The general formula for a catenary formed by a tape supported only at its ends is

$y = \frac{P}{\omega g} \cosh \left(\frac{x \omega g}{P}\right)$.

Here g is the gravitational acceleration. The arc length between two support points at x=-k/2 and x=+k/2 is found by usual methods via integration:

$L = \int_{-k/2}^{+k/2} \sqrt{1+\left(dy/dx\right)^2} \, dx$

For convenience set $a=\frac{P}{\omega g}$. The integrand is simplified as follows using hyperbolic function identities:

$\sqrt{1+\left(dy/dx\right)^2} = \sqrt{1+\left(\frac{d}{dx}\left(a \cosh\left(\frac{x}{a}\right)\right)\right)^2} = \sqrt{1+\sinh^2\left(\frac{x}{a}\right)} = \cosh\left(\frac{x}{a}\right)$

The tape length L is then found by integrating:

$L = \int_{-k/2}^{+k/2} \cosh\left(\frac{x}{a}\right) dx = \left[a \sinh\left(\frac{x}{a}\right)\right]_{x=-k/2}^{x=+k/2} = \left(2a\right) \sinh\left(\frac{k}{2a}\right)$

Now the correction for tape sag is the difference between the actual span between the supports, k, and the arc length of the tape's catenary, L. Call this correction $\delta = k - L$. The absolute value of this $\delta$ correction is $C_s$ above, the amount you would subtract from the tape measurement to get the true span distance.

A Taylor series expansion of $\delta$ in terms of the quantity L is desired to give a good first approximation to the correction.
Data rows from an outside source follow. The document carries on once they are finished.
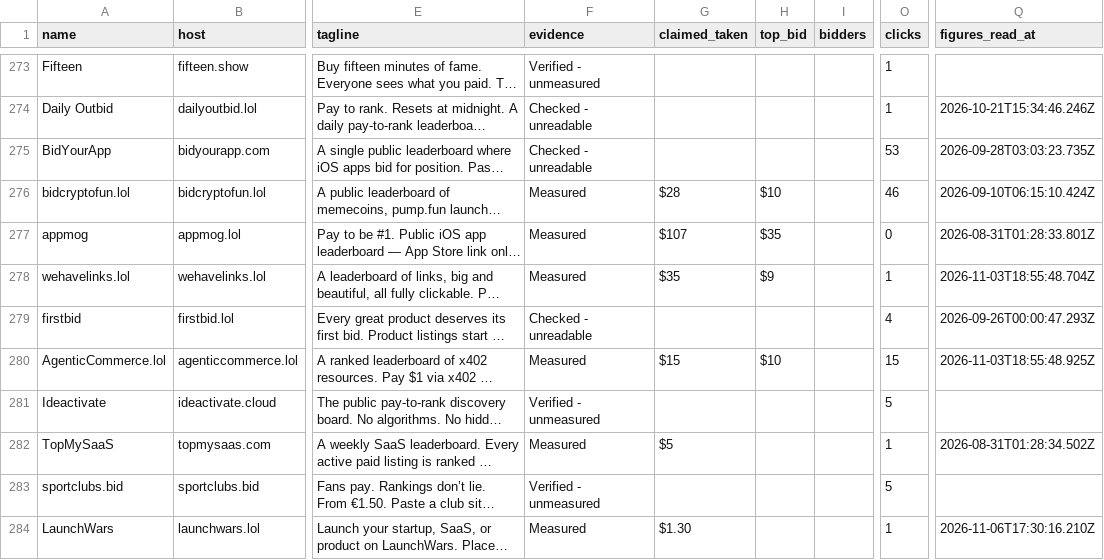
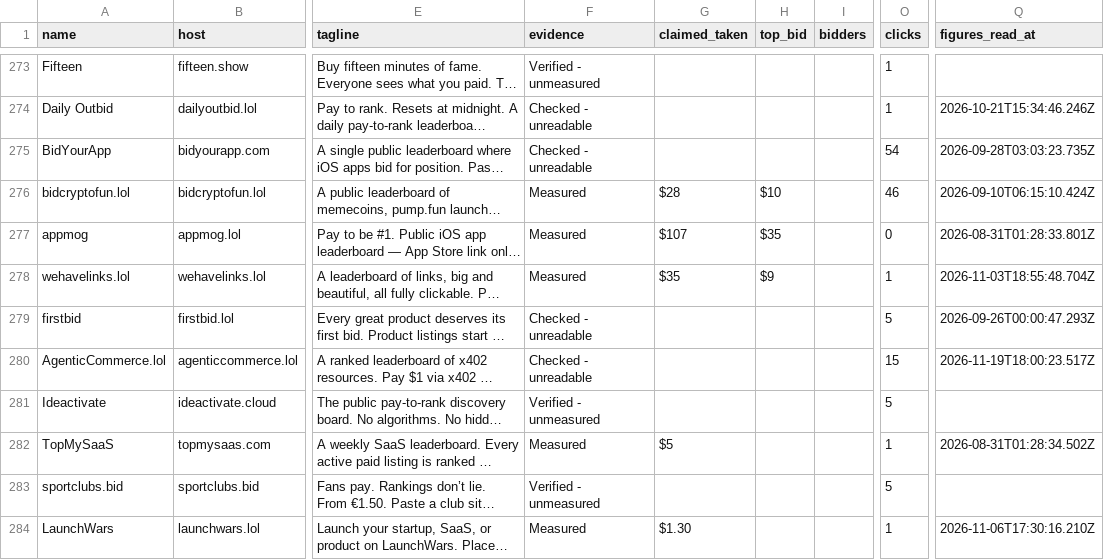
Before and after one commit to clickalex/Outbid.lol_copy_demo, a CSV file: data/outbid-market-inventory.csv, drawn as a sheet; only a part is shown, gaps mark what is left out; long unchanged cells end in …; the diff covers the shown part only; the diff names each change by its address in the sheet, - before the commit and + after, or states it on an @@ line.

```diff
--- a/data/outbid-market-inventory.csv
+++ b/data/outbid-market-inventory.csv
-O275 (clicks): 53
+O275 (clicks): 54
-O279 (clicks): 4
+O279 (clicks): 5
-F280 (evidence): Measured
+F280 (evidence): Checked - unreadable
-G280 (claimed_taken): $15
+G280 (claimed_taken): (empty)
-H280 (top_bid): $10
+H280 (top_bid): (empty)
-Q280 (figures_read_at): 2026-11-03T18:55:48.925Z
+Q280 (figures_read_at): 2026-11-19T18:00:23.517Z
```
Also changed, not shown: 103 edited cells elsewhere in this file, 4 other files.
In fact the first nonvanishing term in the Taylor series is cubic in L and the next nonvanishing term is to the fifth power of L. Thus a series expansion for $\delta$ is reasonable. To this end we need to find an expression for $\delta$ that contains L but not k. We already have an expression for L in terms of k, but now need to find the inverse function (for k in terms of L):

$\frac{L}{2a} = \sinh\left(\frac{k}{2a}\right)$
$\sinh^{-1}\left(\frac{L}{2a}\right)= \frac{k}{2a}$
$k = \left(2a\right) \sinh^{-1}\left(\frac{L}{2a}\right)$
$\delta = k - L = \left(2a\right) \sinh^{-1}\left(\frac{L}{2a}\right) - L$

Evaluating delta at L=0 yields zero, so there is no zero order term in the Taylor series. The first derivative of this function with respect to L is:

$\frac{d\delta}{dL} = \frac{1}{\sqrt{\frac{L^2}{4 a^2}+1}}-1$

Evaluated at L=0 it vanishes and so does not contribute a Taylor series term. The second derivative of $\delta$ is:

$\frac{d^2\delta}{{dL}^2} = -\frac{L}{4 a^2 \left(\frac{L^2}{4 a^2}+1\right)^{3/2}}$

Again when evaluated at L=0 it vanishes. When evaluated at L=0 the third derivative survives however:

$\frac{d^3\delta}{{dL}^3} = -\frac{ \left(8 a^3-4\text{aL}^2\right)}{\left(4 a^2+L^2\right)^{5/2} }$

Thus the first surviving term in the Taylor series is:

$\delta \cong \left[\frac{d^3\delta}{{dL}^3}\right]_{L=0} \frac{ L^3}{3!} = -\frac{1}{4a^2} \frac{L^3}{6} = \frac{-L^3}{24a^2} = \frac{-L^1 \omega^2 g^2}{24 P^2}$

Notice that the variable P here is the tension on the cable, whereas above P is the mass whose gravitational force (mass times gravitational acceleration) equals the tension on the cable. The only conversion necessary then is to take P/g here and equate it to P above. Also this formula is the tape sag correction to be added to the measured distance, so the negative sign in front can be removed and the tape sag correction can be made instead by subtracting the absolute value as is done in the preceding section.